§ Requirement: Within these entries, how many lines contain the word "letter"? Answer with the number alone.

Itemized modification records
Start of Block

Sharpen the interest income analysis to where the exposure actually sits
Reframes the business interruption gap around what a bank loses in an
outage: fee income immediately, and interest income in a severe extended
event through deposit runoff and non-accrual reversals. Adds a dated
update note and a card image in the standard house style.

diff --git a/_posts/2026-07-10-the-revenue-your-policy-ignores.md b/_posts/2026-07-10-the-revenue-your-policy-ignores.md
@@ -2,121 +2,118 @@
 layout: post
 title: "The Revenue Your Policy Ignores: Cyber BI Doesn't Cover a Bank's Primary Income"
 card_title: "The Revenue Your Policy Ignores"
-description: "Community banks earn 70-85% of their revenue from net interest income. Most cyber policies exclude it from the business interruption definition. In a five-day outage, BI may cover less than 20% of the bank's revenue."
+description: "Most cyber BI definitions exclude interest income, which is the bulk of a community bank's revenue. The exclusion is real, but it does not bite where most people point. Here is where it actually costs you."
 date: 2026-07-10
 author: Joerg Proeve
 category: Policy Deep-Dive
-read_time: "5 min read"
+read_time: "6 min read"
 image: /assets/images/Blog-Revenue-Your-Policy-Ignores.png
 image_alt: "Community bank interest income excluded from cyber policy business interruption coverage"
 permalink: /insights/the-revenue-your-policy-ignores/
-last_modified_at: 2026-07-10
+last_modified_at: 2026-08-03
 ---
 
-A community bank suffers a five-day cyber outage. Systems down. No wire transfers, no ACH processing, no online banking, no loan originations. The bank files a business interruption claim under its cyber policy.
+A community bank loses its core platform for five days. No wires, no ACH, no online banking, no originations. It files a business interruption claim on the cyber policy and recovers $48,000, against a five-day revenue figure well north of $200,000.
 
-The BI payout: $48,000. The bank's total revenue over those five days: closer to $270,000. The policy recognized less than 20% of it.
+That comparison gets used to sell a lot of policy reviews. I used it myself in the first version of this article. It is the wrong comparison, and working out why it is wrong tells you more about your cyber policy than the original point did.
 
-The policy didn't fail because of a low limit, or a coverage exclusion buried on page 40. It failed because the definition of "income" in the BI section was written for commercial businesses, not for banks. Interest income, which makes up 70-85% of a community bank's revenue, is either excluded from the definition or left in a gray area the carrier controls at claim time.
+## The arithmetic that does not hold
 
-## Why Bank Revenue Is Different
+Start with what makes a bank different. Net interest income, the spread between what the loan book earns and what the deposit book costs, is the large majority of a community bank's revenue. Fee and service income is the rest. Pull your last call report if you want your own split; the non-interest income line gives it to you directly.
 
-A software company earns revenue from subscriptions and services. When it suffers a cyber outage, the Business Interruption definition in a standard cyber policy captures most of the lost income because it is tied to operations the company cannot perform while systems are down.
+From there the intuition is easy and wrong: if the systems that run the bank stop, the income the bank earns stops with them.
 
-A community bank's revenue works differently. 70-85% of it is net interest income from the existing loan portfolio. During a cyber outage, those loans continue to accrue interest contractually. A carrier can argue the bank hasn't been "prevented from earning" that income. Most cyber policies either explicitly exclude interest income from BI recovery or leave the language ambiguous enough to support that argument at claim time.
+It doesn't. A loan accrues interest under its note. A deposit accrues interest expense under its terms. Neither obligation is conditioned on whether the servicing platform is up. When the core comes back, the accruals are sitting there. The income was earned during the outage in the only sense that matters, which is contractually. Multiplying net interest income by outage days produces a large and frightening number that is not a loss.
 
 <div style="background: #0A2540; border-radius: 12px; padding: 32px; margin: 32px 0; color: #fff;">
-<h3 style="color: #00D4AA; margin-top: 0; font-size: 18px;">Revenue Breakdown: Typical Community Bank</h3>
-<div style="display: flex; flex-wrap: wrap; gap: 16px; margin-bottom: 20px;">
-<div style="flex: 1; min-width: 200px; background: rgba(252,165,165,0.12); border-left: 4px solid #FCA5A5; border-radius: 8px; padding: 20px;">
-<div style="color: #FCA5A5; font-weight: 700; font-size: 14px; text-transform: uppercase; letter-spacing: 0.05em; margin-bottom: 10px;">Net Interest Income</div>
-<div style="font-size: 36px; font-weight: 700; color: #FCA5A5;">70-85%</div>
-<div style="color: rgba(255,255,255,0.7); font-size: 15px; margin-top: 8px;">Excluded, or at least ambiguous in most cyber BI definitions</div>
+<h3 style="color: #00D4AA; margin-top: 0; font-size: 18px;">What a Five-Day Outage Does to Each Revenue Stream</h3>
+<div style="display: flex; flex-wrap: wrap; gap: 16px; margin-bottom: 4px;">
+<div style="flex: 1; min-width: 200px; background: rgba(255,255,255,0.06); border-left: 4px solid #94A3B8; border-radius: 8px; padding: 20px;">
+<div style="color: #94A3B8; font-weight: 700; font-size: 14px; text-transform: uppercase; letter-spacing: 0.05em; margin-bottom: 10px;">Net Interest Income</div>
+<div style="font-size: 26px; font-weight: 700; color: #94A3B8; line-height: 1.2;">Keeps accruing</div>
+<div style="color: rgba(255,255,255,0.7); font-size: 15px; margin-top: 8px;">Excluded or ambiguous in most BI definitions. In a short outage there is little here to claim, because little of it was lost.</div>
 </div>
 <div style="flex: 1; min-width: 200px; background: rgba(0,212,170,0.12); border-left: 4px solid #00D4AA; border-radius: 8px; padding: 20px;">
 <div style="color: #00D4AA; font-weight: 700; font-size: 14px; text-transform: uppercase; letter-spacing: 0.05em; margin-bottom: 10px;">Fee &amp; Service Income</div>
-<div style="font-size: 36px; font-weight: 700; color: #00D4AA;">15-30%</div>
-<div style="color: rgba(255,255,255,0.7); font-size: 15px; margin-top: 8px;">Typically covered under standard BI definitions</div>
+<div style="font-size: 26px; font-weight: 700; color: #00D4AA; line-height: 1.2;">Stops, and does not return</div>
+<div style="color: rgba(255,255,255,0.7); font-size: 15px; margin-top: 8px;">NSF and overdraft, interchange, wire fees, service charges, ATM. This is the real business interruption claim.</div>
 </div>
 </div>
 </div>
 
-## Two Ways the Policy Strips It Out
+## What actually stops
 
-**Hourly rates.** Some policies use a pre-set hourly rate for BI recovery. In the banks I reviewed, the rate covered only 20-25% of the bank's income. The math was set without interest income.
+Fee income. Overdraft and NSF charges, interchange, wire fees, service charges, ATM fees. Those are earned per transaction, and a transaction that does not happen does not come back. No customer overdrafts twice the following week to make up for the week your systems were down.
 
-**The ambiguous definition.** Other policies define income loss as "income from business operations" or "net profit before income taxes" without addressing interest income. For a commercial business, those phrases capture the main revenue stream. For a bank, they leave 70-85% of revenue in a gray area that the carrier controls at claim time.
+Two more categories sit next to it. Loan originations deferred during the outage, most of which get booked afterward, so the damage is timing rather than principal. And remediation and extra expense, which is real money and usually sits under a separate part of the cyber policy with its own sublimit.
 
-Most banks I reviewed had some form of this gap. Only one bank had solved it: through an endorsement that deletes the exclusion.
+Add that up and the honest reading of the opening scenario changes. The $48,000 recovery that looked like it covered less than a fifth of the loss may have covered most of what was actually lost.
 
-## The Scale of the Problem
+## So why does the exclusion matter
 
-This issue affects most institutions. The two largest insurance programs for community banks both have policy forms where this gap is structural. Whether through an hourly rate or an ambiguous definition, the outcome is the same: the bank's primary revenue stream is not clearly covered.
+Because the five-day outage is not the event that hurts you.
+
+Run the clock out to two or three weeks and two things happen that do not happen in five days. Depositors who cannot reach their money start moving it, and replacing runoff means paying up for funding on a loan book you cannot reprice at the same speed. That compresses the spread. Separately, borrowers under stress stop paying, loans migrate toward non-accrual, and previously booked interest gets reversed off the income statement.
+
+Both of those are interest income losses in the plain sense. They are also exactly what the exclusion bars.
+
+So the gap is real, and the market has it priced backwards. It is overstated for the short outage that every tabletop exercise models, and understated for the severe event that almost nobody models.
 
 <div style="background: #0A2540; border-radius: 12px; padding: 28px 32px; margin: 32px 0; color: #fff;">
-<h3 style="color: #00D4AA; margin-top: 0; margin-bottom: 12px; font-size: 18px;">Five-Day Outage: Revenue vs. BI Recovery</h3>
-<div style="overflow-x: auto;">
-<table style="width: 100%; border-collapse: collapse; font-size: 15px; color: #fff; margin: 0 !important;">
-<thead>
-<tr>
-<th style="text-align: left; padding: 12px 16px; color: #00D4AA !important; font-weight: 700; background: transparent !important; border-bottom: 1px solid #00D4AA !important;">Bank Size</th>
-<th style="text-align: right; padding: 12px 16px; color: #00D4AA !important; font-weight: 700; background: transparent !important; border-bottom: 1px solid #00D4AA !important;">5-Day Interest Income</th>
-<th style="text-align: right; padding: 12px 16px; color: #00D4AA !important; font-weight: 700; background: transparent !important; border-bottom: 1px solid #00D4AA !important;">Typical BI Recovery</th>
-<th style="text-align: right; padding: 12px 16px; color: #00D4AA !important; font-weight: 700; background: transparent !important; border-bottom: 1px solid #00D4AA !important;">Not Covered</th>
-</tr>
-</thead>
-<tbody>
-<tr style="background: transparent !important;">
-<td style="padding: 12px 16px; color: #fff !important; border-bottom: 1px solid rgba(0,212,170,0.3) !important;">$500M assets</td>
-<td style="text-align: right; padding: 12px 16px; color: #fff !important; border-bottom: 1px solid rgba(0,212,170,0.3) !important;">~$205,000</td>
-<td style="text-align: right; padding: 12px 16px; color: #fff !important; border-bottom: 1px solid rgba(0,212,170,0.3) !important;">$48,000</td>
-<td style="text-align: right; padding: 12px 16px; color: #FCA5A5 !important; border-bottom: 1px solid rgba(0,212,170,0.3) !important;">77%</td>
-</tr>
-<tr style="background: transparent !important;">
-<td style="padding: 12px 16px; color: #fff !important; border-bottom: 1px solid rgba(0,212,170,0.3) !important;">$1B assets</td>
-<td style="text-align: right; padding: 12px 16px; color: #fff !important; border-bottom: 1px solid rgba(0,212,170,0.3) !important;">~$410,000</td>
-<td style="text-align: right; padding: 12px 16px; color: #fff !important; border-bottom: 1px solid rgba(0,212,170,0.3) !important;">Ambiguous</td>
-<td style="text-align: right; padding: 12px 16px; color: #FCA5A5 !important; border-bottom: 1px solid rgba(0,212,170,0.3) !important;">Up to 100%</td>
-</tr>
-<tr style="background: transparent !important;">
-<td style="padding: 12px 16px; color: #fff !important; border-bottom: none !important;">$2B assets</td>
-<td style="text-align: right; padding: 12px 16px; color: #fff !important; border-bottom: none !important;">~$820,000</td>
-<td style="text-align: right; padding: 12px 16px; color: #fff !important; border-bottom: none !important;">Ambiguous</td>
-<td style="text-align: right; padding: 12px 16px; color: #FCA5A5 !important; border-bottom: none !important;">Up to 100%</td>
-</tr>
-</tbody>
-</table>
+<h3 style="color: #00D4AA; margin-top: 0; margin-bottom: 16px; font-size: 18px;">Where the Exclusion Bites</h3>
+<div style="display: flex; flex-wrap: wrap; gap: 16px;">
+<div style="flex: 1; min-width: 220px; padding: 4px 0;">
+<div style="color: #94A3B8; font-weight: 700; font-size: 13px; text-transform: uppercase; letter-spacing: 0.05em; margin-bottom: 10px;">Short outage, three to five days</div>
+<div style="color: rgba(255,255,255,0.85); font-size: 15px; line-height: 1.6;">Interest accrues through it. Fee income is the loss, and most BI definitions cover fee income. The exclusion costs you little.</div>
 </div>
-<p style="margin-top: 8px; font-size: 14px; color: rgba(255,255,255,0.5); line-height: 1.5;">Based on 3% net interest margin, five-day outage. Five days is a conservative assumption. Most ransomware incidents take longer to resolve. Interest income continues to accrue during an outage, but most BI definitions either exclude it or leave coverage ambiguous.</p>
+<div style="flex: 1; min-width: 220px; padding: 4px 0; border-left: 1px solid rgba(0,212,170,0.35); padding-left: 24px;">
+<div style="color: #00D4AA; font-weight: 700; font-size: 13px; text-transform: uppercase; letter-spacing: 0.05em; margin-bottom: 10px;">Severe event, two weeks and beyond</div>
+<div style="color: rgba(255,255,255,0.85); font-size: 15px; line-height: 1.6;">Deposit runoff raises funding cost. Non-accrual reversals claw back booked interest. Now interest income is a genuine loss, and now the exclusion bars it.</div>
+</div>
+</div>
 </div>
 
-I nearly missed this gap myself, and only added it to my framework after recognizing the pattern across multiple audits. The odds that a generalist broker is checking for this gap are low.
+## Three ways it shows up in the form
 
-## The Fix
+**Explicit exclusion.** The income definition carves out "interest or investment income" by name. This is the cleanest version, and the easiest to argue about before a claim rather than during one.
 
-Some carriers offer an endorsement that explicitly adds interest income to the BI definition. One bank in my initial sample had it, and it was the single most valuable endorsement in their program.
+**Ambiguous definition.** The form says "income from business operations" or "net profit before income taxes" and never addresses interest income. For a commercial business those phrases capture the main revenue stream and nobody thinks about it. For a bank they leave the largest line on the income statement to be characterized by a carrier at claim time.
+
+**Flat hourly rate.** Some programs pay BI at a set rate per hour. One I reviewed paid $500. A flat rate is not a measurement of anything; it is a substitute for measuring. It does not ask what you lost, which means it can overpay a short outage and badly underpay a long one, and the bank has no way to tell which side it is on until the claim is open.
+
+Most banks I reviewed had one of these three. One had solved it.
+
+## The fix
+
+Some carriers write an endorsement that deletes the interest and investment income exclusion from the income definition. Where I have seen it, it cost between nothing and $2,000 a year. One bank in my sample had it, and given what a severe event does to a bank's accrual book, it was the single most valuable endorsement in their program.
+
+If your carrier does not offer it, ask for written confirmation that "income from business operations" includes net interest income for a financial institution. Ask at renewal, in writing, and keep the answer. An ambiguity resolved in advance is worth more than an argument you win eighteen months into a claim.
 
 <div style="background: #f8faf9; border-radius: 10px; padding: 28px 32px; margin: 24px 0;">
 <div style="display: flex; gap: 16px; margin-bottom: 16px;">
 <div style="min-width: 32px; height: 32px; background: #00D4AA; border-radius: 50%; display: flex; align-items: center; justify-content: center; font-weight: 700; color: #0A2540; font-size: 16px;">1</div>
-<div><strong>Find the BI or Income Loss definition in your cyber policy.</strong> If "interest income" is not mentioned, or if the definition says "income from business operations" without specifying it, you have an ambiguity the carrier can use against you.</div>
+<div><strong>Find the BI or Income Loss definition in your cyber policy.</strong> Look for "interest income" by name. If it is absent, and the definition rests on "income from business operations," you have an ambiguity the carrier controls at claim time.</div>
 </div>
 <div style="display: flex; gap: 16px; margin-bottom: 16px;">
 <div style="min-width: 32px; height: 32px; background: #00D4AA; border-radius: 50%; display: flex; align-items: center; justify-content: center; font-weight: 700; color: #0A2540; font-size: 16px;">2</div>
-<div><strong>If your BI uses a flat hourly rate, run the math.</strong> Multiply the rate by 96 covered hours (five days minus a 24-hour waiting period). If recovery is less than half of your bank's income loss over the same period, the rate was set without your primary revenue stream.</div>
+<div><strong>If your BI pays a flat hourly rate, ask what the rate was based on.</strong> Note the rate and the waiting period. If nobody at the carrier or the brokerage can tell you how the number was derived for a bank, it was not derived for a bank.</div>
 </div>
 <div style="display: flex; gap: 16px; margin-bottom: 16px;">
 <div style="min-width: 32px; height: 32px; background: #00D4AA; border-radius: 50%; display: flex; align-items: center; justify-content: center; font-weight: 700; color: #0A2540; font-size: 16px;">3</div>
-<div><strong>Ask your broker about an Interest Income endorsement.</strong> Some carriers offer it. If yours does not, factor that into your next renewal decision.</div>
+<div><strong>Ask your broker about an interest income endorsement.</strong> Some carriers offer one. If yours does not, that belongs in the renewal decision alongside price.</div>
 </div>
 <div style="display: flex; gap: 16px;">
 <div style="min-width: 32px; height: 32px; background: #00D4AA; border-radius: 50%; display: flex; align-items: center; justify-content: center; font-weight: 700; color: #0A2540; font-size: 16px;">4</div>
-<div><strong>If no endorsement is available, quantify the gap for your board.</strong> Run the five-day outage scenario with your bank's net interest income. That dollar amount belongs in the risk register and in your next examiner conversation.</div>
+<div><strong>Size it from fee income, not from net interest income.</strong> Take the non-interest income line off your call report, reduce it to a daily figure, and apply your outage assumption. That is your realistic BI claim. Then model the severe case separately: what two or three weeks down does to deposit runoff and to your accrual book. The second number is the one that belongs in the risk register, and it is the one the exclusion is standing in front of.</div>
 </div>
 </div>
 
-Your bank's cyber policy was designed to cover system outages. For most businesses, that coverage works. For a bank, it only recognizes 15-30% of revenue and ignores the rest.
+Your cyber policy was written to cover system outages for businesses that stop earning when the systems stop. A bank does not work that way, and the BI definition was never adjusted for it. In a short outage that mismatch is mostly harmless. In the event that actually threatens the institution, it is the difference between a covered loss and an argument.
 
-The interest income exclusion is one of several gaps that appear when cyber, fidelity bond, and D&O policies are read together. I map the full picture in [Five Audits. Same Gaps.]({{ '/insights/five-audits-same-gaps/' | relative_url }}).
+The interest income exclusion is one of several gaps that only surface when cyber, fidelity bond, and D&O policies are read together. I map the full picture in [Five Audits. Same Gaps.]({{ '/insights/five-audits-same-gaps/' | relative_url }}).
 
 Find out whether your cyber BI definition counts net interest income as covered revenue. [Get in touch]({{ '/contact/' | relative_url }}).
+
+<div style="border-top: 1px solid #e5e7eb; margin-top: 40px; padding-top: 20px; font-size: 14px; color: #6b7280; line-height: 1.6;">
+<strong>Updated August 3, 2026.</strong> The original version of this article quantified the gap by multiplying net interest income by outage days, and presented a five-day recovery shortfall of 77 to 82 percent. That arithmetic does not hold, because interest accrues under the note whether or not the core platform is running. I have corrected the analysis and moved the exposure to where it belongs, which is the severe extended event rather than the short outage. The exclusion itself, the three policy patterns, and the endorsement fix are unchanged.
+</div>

End of Block

§ Response to this exercise: 5